by Keith Ekiss
Published: Sat Jul 1 2006
Wosene Worke Kosrof, The Inventor V (detail), 2022, acrylic on linen. Courtesy of Sullivan Goss Gallery, Santa Barbara, California
Even the rattle, like skin, is camouflage
—sound of mesquite pods shaking
from a violent breeze. Take the shortcut
home through the wash, its length
draws a line in the sand, thicker
than the thickest bullwhip. Better
to find one flat, belly to dust,
as in the Bible, then coiled like a maze.
The last thing a snake wants is to strike:
my skin doesn’t leave a hunting scent.
It’s best to freeze and step away slowly.
My mother had seen one sidewinding
through the kitchen. We hid in her room,
with the spade, until my father found it
in the shadows of the bed. He slit the body
lengthwise. I recoiled.
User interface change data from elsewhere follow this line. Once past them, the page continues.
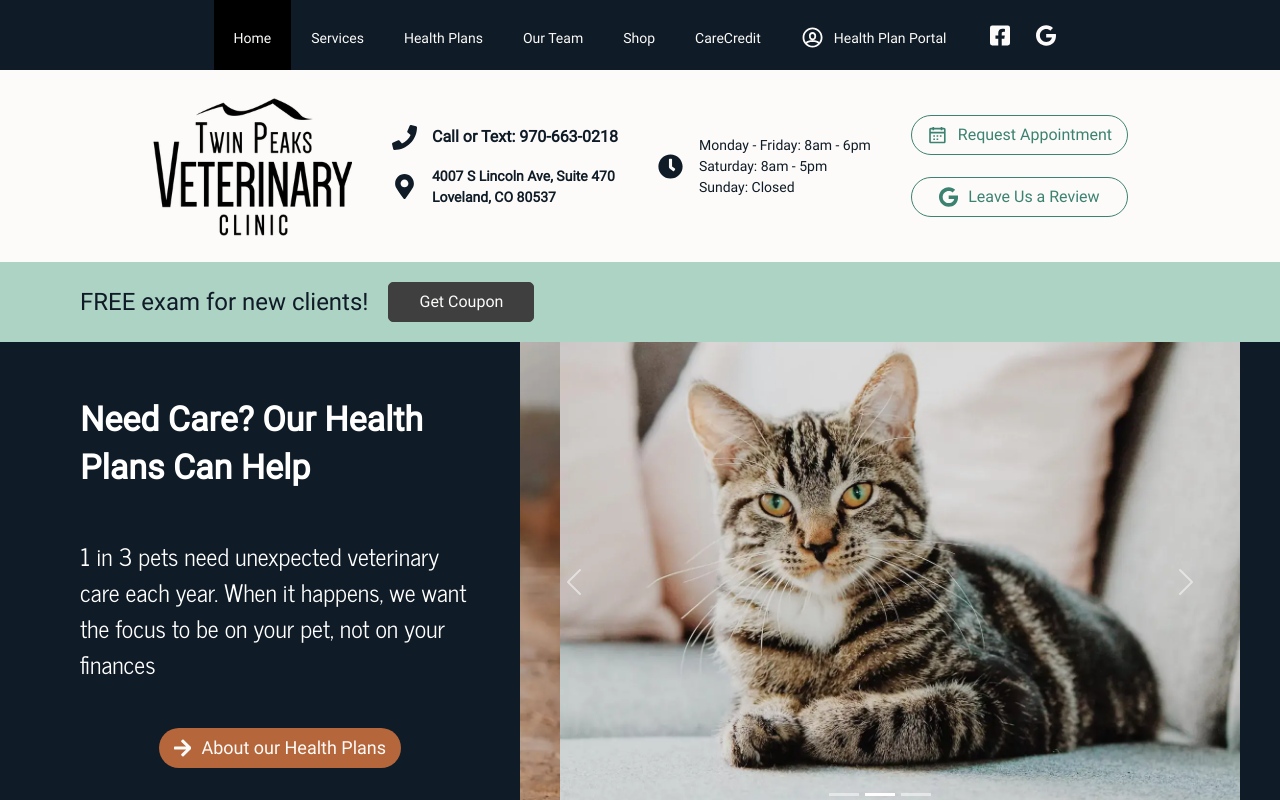
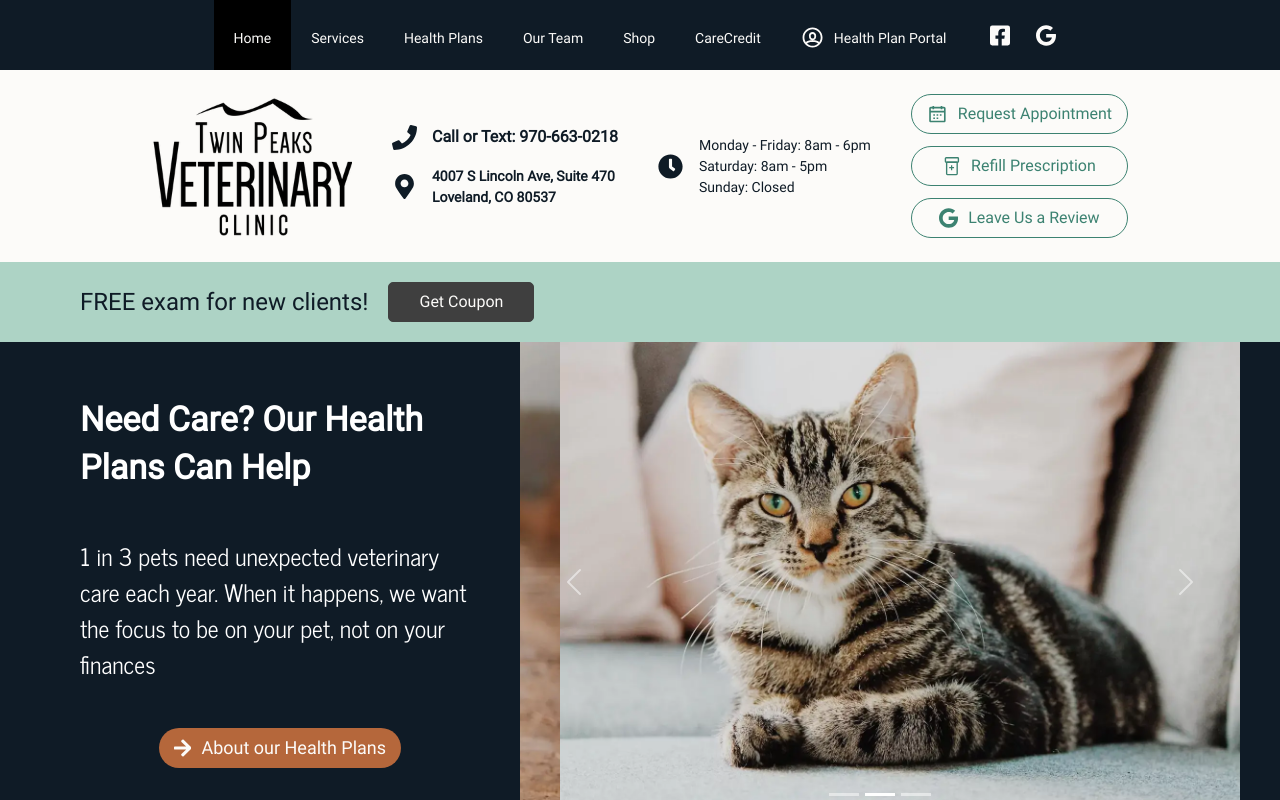
Before and after one commit to ergarner11/twin-peaks-website, a React (Create React App) app: page /pricing in a window 1280 px wide. Built offline with nearby package versions, Linux system fonts and the light colour scheme; no server answers.

Commit message:
Revert appt scheduler and refill request to AllyDVM

```diff
--- a/src/components/banner.jsx
+++ b/src/components/banner.jsx
@@ -6,7 +6,7 @@ import Address from "./common/address";
 import Hours from "./common/hours";
 import Phone from "./common/phone";
 import RequestAppointment from "./common/requestAppointment";
-//import RequestRefill from "./common/requestRefill";
+import RequestRefill from "./common/requestRefill";
 import ReviewRequest from "./common/reviewRequest";
 import { Mobile, Tablet, Desktop, NotMobile } from "./common/responsive";
 
@@ -27,9 +27,9 @@ function Banner() {
           <div className="pb-3 w-100" style={{ maxWidth: "250px" }}>
             <RequestAppointment />
           </div>
-          {/*<div className="pb-3 w-100" style={{ maxWidth: "250px" }}>
+          <div className="pb-3 w-100" style={{ maxWidth: "250px" }}>
             <RequestRefill />
-  </div>*/}
+          </div>
           <div className="w-100" style={{ maxWidth: "250px" }}>
             <ReviewRequest />
           </div>
@@ -55,11 +55,11 @@ function Banner() {
                 </div>
                 <Hours />
               </div>
-              {/*<div className="d-flex flex-column justify-content-evenly align-items-center">
+              <div className="d-flex flex-column justify-content-evenly align-items-center">
                 <RequestAppointment />
                 <RequestRefill />
                 <ReviewRequest />
-  </div>*/}
+              </div>
             </Tablet>
             <Desktop>
               <div className="d-flex flex-column justify-content-center">
@@ -71,16 +71,12 @@ function Banner() {
               <div className="d-flex flex-column justify-content-around">
                 <Hours />
               </div>
-              {/*<div className="d-flex flex-column justify-content-between align-items-center">
+              <div className="d-flex flex-column justify-content-between align-items-center">
                 <RequestAppointment />
                 <RequestRefill />
                 <ReviewRequest />
-  </div>*/}
+              </div>
             </Desktop>
-            <div className="d-flex flex-column justify-content-evenly align-items-center">
-              <RequestAppointment />
-              <ReviewRequest />
-            </div>
           </div>
         </div>
       </NotMobile>
--- a/src/components/common/footer.jsx
+++ b/src/components/common/footer.jsx
@@ -5,7 +5,7 @@ import Hours from "./hours";
 import Phone from "./phone";
 import Links from "./links";
 import RequestAppointment from "./requestAppointment";
-//import RequestRefill from "./requestRefill";
+import RequestRefill from "./requestRefill";
 import Social from "./social";
 import { Desktop, Mobile, NotMobile } from "./responsive";
 
@@ -30,7 +30,7 @@ function Footer() {
             <Hours darkmode />
             <Social darkmode />
             <RequestAppointment darkmode />
-            {/*<RequestRefill darkmode />*/}
+            <RequestRefill darkmode />
             {nav}
           </div>
         </Mobile>
@@ -45,7 +45,7 @@ function Footer() {
             <Desktop>
               <div className="section-3">
                 <RequestAppointment darkmode />
-                {/*<RequestRefill darkmode />*/}
+                <RequestRefill darkmode />
               </div>
             </Desktop>
             {nav}
--- a/src/components/common/requestAppointment.jsx
+++ b/src/components/common/requestAppointment.jsx
@@ -10,7 +10,7 @@ function RequestAppointment({ darkmode }) {
       }`}
       onClick={() =>
         window.open(
-          "https://prodinternal.vettersoftware.com/view/onlinebook/index.html?identifier=kklIsm9Rj%2BxfFydtdUctgs0jn0ckLCP65ob6U65WhaVKPvhUjRpNBzmuvKMOPhqBBhCaDPRx148wnOs7Mi0qRQZo8C%2BDbDqMWnzcvZ%2FyhqQ%3D"
+          "https://connect.allydvm.com/practice/twinpeaksvc/appointment_request"
         )
       }
     >
--- a/src/components/common/requestRefill.jsx
+++ b/src/components/common/requestRefill.jsx
@@ -10,7 +10,7 @@ function RequestRefill({ darkmode }) {
       }`}
       onClick={() =>
         window.open(
-          "https://connect.allydvm.com/practice/twinpeaks/refill_request"
+          "https://connect.allydvm.com/practice/twinpeaksvc/refill_request"
         )
       }
     >
```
Arms went itchy.
Everything crawled with cruelty.
An oily smell scrolled up from the skin.
He hung the slough to dry—
skeletal and waxy in garage light.